First, I call on the federal government to remove any doubt for beluga whale tour operators and exempt us from the regulations or put in writing an interpretation of the regulations that permits business as usual for tour operators.

Secondly, I call on the federal government to lead or get out of the way of a viable deal that would see OmniTrax sell its Hudson Bay Railway and Port of Churchill property and assets to a willing buyer who is prepared to repair and rebuild the railway and port and bring both back into operation.

Last Thursday in federal court, members of the Churchill Beluga Whale Tour Operator Association (CBWTOA) filed an application for judicial review of the regulations recently brought into force by the federal Minister of Fisheries, Oceans and the Canadian Coast Guard and affecting Beluga whale tours and interaction.

On June 22, 2018, the federal government appears to have registered regulatory amendments which prohibit tour operators’ bringing boats any nearer than 50 metres in some instances and no nearer than 100 metres in others. On the face of it, the amendments prohibit kayaking and snorkeling with or among the Beluga whales. According to the notice, the amendments came into effect upon registration.

The regulations seem to have been designed to address concerns on fatalities of beluga whales in the St. Lawrence Seaway from freighter traffic, and concerns about killer whale tours on Canada’s west coast. However, the regulations are very problematic for Churchill region tour operators and the beluga whales in the Hudson Bay basin. A “one size fits all” approach does not fit Churchill.

Beluga whales are very social. They approach our boats as soon as they leave dock, and kayakers and snorkelers as soon as they are in the water. Tour operators cannot keep 50 metres distant, let alone 100 metres, from the Belugas. It looks to us like the only way for tour operators to comply is not to put boats, kayaks or snorkelers in the water. Turning away guests who want to engage in these kinds of interaction would shutter our family-run businesses.

The CBWTOA attempted by letters dated November 30, 2017, and February 20, 2018, to engage the Minister of Fisheries, Oceans and the Canadian Coast Guard in a conversation about regulations that would affect beluga whale tours at and near Churchill, Manitoba. The Minister did not acknowledge receipt. CBWTOA members only learned of the regulatory amendments when they were published in the Canada Gazette. The first we heard from the Minister’s department was a telephone call on July 13th from a public servant who said there would be “no enforcement” of the new regulations in Churchill. But we cannot operate based on a phone conversation or an email from a mid-level bureaucrat. We need formal assurances in writing.

Regarding the Hudson Bay Railway and the Port of Churchill, we are aware of more than one attempt at coming to terms acceptable to the current owner, OmniTrax, the federal government, and potential buyers.

There are two sticking points.

First, OmniTrax wants a deal that pays them a fair price for their assets and removes any further liability for the railway and the port.

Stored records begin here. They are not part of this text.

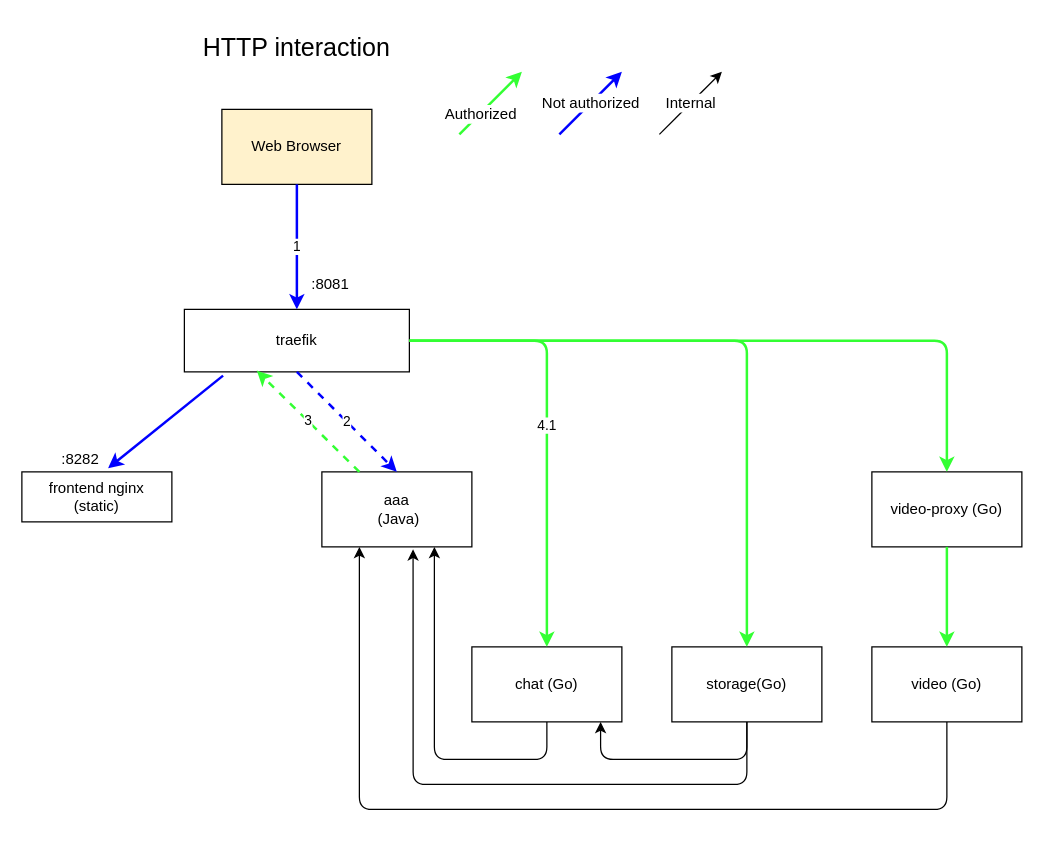
nkonev/videochat keeps this draw.io diagram as .drawio/app.drawio. Above is the earlier version. Source tidied: cells renumbered, new cells numbered last; positions are measured from the earlier drawing's top-left corner, leaving out a move shared by most shapes. Both pictures are drawn from the tidied source at 125%, with x=0, y=0 at pixel (21, 21).
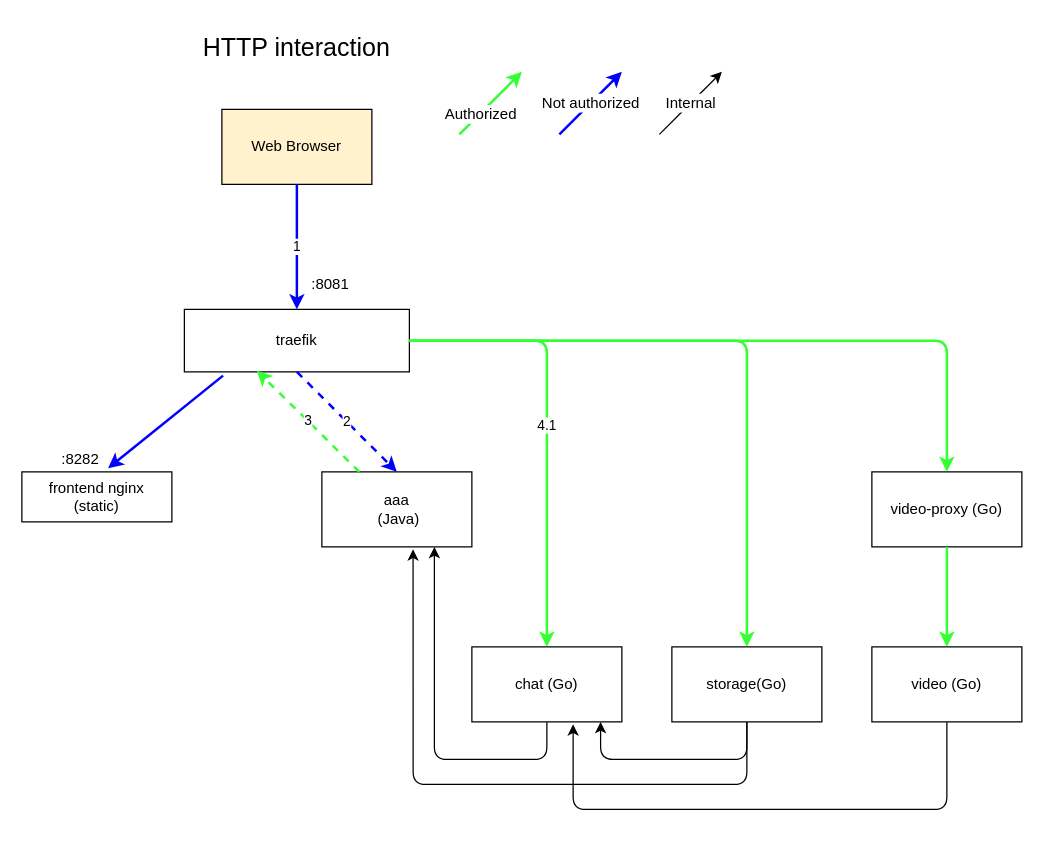
After the change.

The change refers to these unchanged cells:
```xml
<mxCell id="3" value="&lt;div&gt;aaa&lt;/div&gt;&amp;nbsp;(Java)" style="rounded=0;whiteSpace=wrap;html=1;fillColor=#FFFFFF;" parent="1" vertex="1">
  <mxGeometry x="240" y="360" width="120" height="60" as="geometry" />
</mxCell>
<mxCell id="4" value="&lt;div&gt;chat (Go)&lt;/div&gt;" style="rounded=0;whiteSpace=wrap;html=1;fillColor=#FFFFFF;" parent="1" vertex="1">
  <mxGeometry x="360" y="500" width="120" height="60" as="geometry" />
</mxCell>
<mxCell id="18" value="&lt;div&gt;video (Go)&lt;/div&gt;" style="rounded=0;whiteSpace=wrap;html=1;fillColor=#FFFFFF;" parent="1" vertex="1">
  <mxGeometry x="680" y="500" width="120" height="60" as="geometry" />
</mxCell>
```

The edit, as a diff of the source:
```diff
@@
-    <mxCell id="26" style="endArrow=classic;html=1;exitX=0.5;exitY=1;exitDx=0;exitDy=0;entryX=0.25;entryY=1;entryDx=0;entryDy=0;" parent="1" edge="1" source="18" target="3">
+    <mxCell id="26" style="endArrow=classic;html=1;exitX=0.5;exitY=1;exitDx=0;exitDy=0;entryX=0.675;entryY=1.033;entryDx=0;entryDy=0;entryPerimeter=0;" parent="1" edge="1" source="18" target="4">
       <mxGeometry relative="1" as="geometry">
         <Array as="points">
           <mxPoint x="740" y="630" />
-          <mxPoint x="270" y="630" />
+          <mxPoint x="441" y="630" />
         </Array>
       </mxGeometry>
     </mxCell>
```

Fair enough.

Secondly, the federal government seems to favour one potential purchaser who lacks financial resources, over other potential buyers who have the financial backing necessary to repair and rebuild the rail link and bring both the railway and the port back into operation.

Churchill residents are not opposed to a deal that benefits various members of our community. But we are concerned that the federal government may stand in the way of a deal that could benefit all Churchill residents. We call on the federal government to remove the obstacles to OmniTrax’s making a satisfactory deal, and allow viable new owners to move forward.

Finally, we implore the Minister of Fisheries, Oceans and the Canadian Coast Guard to act, as the beluga whale regulations are putting at risk 200 jobs and $10 million of economic activity in Churchill. The Government of Canada’s standing in the way of a solution on the Hudson Bay Railway and the Port of Churchill is robbing Churchill on Manitoba’s Arctic coast of its future.

By Wally Daudrich who is the Chair of the Churchill Beluga Whale Tour Operators Association and proprietor of a member company that operates Beluga whale and Polar Bear tours, based at Churchill, Manitoba.

PHOTO canadapolarbears.com